While the campaign, which was first reported by cybersecurity intelligence group Cisco Talos, appears to be extremely focused in scale, it reveals a new potential avenue of attack that could target iPhone owners.
The attackers were able to install a rogue, open-source mobile device management software (MDM) onto the impacted iPhones. MDMs are software suites (often used by businesses or enterprise users) that allows someone, usually IT, to remotely deploy apps onto a large number of devices.
In this case, the attackers used a side-loading technique to implement malicious features into legitimate apps through real-looking software updates. In their research, Cisco Talos identified five applications that were distributed by the rogue MDM.
These compromised applications which included versions of Telegram and WhatsApp allowed the attackers to read private SMS messages, track the device’s location, and otherwise steal sensitive data like contacts or photos.
Based on their research and analysis, Cisco Talos has concluded that the attacker(s) is based in India. Again, the malware has only impacted a small handful of devices in the country. Because of that, it’s likely that this was a highly targeted operation from the start.
Cisco Talos notes that it’s worked closely with Apple to counter the campaign. The Cupertino tech giant has since pulled three developer certificates associated with the malware author and is in the process of actioning two others.
It’s not clear how the attackers were able to get the MDMs onto the iPhones. Enrollment into the MDMs could have been done through physical access to the devices, but Talos reports it’s more likely that social engineering techniques were used to trickthe iPhone owners into enrolling their devices. For example, phishing-like emails could have enticed the impacted users to click accept or give up physical access to their device.
The targeted attack is just another reminder of why users should be extremely wary about clicking on unsolicited links or websites.

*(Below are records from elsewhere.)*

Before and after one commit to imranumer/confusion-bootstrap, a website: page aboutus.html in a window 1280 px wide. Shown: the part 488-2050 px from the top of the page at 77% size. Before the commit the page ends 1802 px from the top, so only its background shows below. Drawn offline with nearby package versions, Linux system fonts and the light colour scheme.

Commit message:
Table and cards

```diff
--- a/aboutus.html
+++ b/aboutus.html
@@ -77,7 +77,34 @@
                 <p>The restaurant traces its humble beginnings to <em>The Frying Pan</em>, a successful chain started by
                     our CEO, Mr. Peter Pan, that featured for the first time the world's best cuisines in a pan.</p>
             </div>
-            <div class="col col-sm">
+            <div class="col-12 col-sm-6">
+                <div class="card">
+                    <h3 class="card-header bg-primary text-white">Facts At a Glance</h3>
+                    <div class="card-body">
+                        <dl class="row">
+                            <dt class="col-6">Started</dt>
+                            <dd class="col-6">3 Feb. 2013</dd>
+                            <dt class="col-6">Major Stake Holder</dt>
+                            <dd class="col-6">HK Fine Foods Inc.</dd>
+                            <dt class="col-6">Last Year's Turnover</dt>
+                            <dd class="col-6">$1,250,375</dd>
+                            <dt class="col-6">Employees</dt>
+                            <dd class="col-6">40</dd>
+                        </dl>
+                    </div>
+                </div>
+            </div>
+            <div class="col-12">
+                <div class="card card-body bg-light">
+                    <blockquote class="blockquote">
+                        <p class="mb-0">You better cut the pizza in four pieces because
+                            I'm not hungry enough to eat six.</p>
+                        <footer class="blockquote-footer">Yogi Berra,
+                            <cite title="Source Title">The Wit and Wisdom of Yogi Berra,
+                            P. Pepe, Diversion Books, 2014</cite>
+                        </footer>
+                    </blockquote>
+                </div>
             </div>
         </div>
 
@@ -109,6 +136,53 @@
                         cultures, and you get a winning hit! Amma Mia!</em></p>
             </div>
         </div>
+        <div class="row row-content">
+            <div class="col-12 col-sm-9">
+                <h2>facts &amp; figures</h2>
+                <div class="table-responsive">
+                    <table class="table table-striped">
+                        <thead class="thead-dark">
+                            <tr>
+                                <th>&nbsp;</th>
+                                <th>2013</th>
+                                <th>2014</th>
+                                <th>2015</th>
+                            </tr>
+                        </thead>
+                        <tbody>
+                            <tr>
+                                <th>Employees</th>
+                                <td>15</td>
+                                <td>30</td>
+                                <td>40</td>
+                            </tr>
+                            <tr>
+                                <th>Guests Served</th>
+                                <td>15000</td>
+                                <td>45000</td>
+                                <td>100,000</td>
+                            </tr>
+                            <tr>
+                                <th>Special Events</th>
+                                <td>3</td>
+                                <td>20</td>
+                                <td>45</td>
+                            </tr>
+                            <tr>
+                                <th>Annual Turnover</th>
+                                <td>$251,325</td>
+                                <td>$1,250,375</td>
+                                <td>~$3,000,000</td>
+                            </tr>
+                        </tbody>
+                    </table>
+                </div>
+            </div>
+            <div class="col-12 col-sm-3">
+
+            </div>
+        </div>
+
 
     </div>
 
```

Cisco Talos recommends that all users verify and vet the authenticity or identity of device access requests.
But it’s also a reminder that MDM systems can be used for malicious activity, which is worrying due to the rise in popularity of those systems in enterprise or corporate settings.
“By installing a certificate outside of the Apple iOS trusted certificate chain, you may open up to possible third-party attacks like this,” Cisco Talos wrote in a blog post.
“Users must be aware that accepting an MDM certificate is equivalent to allowing someone administrator access to their device, passwords, etc,” the security firm continued, adding that it “should not be something the average home user does.”